High spam response powers junk mail economy
Lunkhead junk mail buyers come clean
Almost a third of consumers admit responding to messages that might be spam emails. Some acted out of curiosity or by mistake but a puzzling 96 from a sample of 800 (12 per cent) said they clicked because they interested in the product or service advertised in junk mail messages.
A survey by the Messaging Anti-Abuse Working Group (MAAWG), released on Wednesday, also found that four in five consumers thought it unlikely they were at risk from malware capable of turning their PC into a spam-relaying zombie, despite the prevalence of the problem. MAAWG commissioned researchers to interview 800 ordinary computer users in North America.
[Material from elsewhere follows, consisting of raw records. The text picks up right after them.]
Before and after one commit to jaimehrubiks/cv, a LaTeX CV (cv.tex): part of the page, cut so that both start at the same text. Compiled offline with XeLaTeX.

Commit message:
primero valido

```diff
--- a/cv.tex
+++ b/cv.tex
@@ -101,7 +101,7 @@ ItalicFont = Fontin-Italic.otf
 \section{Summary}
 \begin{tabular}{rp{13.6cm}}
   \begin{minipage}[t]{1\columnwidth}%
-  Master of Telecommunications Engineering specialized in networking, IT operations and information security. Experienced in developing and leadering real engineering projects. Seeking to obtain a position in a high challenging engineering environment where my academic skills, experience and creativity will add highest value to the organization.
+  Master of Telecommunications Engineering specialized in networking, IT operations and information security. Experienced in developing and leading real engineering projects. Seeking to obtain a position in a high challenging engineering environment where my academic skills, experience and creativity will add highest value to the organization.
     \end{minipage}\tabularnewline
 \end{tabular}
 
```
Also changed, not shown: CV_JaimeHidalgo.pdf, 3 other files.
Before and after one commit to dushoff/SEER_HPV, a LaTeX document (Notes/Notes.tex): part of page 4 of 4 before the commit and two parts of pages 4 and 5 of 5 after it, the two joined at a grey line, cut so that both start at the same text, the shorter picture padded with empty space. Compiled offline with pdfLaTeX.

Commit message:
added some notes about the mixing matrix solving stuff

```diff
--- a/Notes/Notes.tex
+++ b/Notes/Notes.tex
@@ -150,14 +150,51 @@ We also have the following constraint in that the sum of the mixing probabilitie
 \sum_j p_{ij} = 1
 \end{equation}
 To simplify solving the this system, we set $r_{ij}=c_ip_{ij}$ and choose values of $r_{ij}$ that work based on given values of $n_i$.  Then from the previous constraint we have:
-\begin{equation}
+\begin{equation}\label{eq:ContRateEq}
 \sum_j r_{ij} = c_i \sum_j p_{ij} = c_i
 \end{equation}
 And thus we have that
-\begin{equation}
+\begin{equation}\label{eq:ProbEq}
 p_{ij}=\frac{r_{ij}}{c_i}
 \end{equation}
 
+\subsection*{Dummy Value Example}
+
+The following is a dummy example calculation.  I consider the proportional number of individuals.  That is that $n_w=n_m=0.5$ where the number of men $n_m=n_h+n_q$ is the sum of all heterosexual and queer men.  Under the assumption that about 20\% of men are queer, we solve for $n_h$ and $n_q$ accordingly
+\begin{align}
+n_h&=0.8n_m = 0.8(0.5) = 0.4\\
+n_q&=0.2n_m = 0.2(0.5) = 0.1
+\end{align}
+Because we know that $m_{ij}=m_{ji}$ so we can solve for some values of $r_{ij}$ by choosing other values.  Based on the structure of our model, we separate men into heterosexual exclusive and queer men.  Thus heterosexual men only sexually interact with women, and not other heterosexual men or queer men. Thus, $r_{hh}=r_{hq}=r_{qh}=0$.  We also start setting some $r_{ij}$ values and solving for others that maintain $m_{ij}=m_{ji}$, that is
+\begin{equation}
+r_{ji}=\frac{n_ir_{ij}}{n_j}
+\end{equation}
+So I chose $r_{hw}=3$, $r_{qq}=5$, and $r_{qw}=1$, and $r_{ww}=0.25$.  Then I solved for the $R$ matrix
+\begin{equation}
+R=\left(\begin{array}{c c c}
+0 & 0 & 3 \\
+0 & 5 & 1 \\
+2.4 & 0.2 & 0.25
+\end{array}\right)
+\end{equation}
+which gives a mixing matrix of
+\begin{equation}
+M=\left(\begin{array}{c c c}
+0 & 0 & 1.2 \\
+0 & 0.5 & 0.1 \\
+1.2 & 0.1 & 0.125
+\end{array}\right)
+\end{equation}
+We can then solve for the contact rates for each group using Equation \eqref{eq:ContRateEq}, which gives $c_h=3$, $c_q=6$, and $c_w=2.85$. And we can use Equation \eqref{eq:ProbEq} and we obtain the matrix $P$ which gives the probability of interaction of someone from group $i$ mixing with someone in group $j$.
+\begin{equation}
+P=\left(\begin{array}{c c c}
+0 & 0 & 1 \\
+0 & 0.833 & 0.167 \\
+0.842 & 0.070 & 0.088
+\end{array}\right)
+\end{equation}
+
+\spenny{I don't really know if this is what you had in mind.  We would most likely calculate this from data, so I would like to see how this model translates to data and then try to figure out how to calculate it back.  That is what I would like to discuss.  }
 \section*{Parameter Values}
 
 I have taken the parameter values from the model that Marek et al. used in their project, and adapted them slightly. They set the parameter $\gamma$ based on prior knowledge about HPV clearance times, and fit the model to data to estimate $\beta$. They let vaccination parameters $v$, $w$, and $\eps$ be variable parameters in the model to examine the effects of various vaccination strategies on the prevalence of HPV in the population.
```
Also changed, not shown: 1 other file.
While half of those surveyed said they never click on suspected spam, around one in five (21 per cent) fail to use email filtering software or services.
David Ferris, an analyst at Ferris Research, commented: "According to the MAAWG findings, about one in six people are prepared to make an effort to report spam and the industry should find more ways to tap into this potential. Conversely, the volume of people who still respond to spam is regrettable, because it's an economic incentive to spammers."
MAAWG's 60 page study, entitled A Look at Consumers' Awareness of Email Security and Practices or 'Of Course I Never Reply to Spam, Except Sometimes', including graphs and more detailed analysis can be found here. The industry group's members include representatives from IronPort, McAfee, Spamhaus and Symantec. Its sponsors include AOL, Verizon and France Telecom.
The organisation is dedicated to fighting the nuisance of junk mail through "technology, industry collaboration and public policy" activities. ®